▸ **Problem description**:
The answer should be a faithful retyping of the records that follow, pictures excluded.

"""

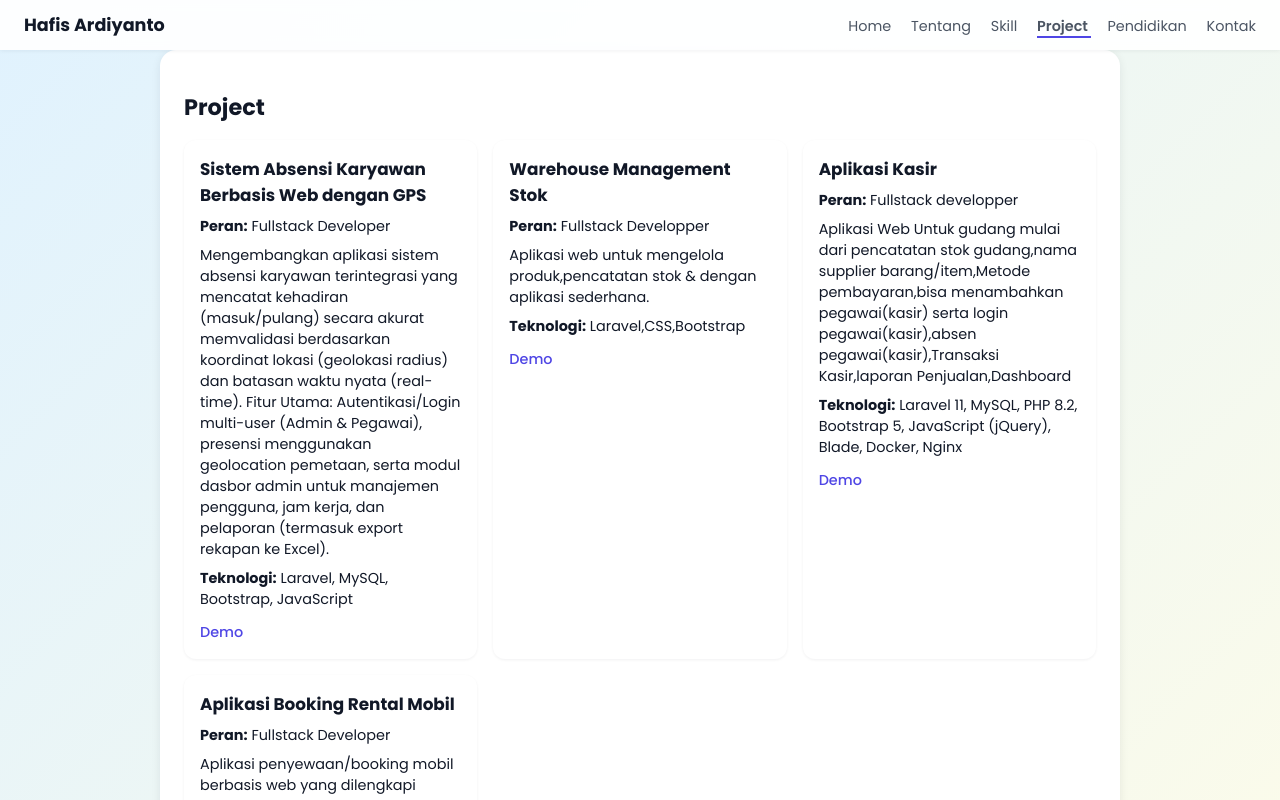
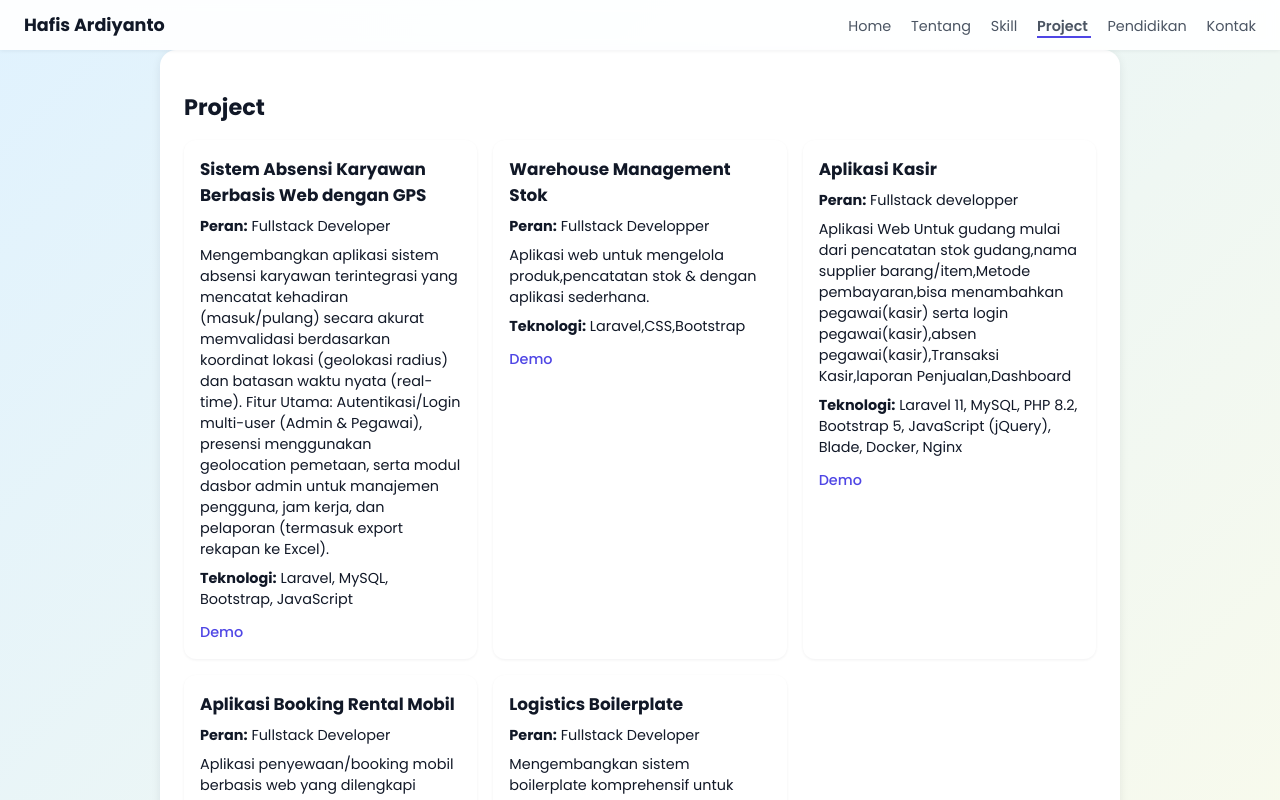
Before and after one commit to hafisardiyanto/my-portfolio, a Vue app: page /home in a window 1280 px wide. Both pictures are taken after a click on the button "Lihat Project Saya". Shown: the top 800 px of the page. Built offline with nearby package versions, Linux system fonts and the light colour scheme.

Commit message:
menambahkan project logistics boilerplate

```diff
--- a/src/components/Projects.vue
+++ b/src/components/Projects.vue
@@ -47,6 +47,13 @@ const projects = [
     description: "Aplikasi penyewaan/booking mobil berbasis web yang dilengkapi dengan otomatisasi fitur notifikasi WhatsApp menggunakan API Foonte (Fontee) dan notifikasi Email menggunakan SMTP.",
     tech: "Laravel, MySQL, Bootstrap,JavaScript",
     links: { demo: "http://43.133.157.230:8088" }
+   },
+   {
+    title: "Logistics Boilerplate",
+    role: "Fullstack Developer",
+    description: "Mengembangkan sistem boilerplate komprehensif untuk order management dan operasional logistik. Membangun RESTful API di sisi backend dengan autentikasi berbasis JWT, fungsionalitas Role-Based Access Control (RBAC) dinamis untuk manajemen hak akses per divisi/modul, serta integrasi database yang solid menggunakan Prisma ORM. Mengimplementasikan antarmuka frontend yang responsif untuk mengelola Master Data dan transaksi operasional, serta mendokumentasikan keseluruhan deployment menggunakan kontainerisasi.",
+    tech: "Node.js & Express.js, Prisma ORM, MySQL, Vue.js & Vite, JSON Web Token (JWT), Docker & Podman, Git & RESTful API",
+    links: { demo: "http://43.133.157.230:8093/" }
    }
 ];
 </script>
```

"""

▸ **Response area**:
Before and after one commit to hafisardiyanto/my-portfolio, a Vue app: page /home in a window 1280 px wide. Both pictures are taken after a click on the button "Lihat Project Saya". Shown: the top 800 px of the page. Built offline with nearby package versions, Linux system fonts and the light colour scheme.

Commit message:
menambahkan project logistics boilerplate

```diff
--- a/src/components/Projects.vue
+++ b/src/components/Projects.vue
@@ -47,6 +47,13 @@ const projects = [
     description: "Aplikasi penyewaan/booking mobil berbasis web yang dilengkapi dengan otomatisasi fitur notifikasi WhatsApp menggunakan API Foonte (Fontee) dan notifikasi Email menggunakan SMTP.",
     tech: "Laravel, MySQL, Bootstrap,JavaScript",
     links: { demo: "http://43.133.157.230:8088" }
+   },
+   {
+    title: "Logistics Boilerplate",
+    role: "Fullstack Developer",
+    description: "Mengembangkan sistem boilerplate komprehensif untuk order management dan operasional logistik. Membangun RESTful API di sisi backend dengan autentikasi berbasis JWT, fungsionalitas Role-Based Access Control (RBAC) dinamis untuk manajemen hak akses per divisi/modul, serta integrasi database yang solid menggunakan Prisma ORM. Mengimplementasikan antarmuka frontend yang responsif untuk mengelola Master Data dan transaksi operasional, serta mendokumentasikan keseluruhan deployment menggunakan kontainerisasi.",
+    tech: "Node.js & Express.js, Prisma ORM, MySQL, Vue.js & Vite, JSON Web Token (JWT), Docker & Podman, Git & RESTful API",
+    links: { demo: "http://43.133.157.230:8093/" }
    }
 ];
 </script>
```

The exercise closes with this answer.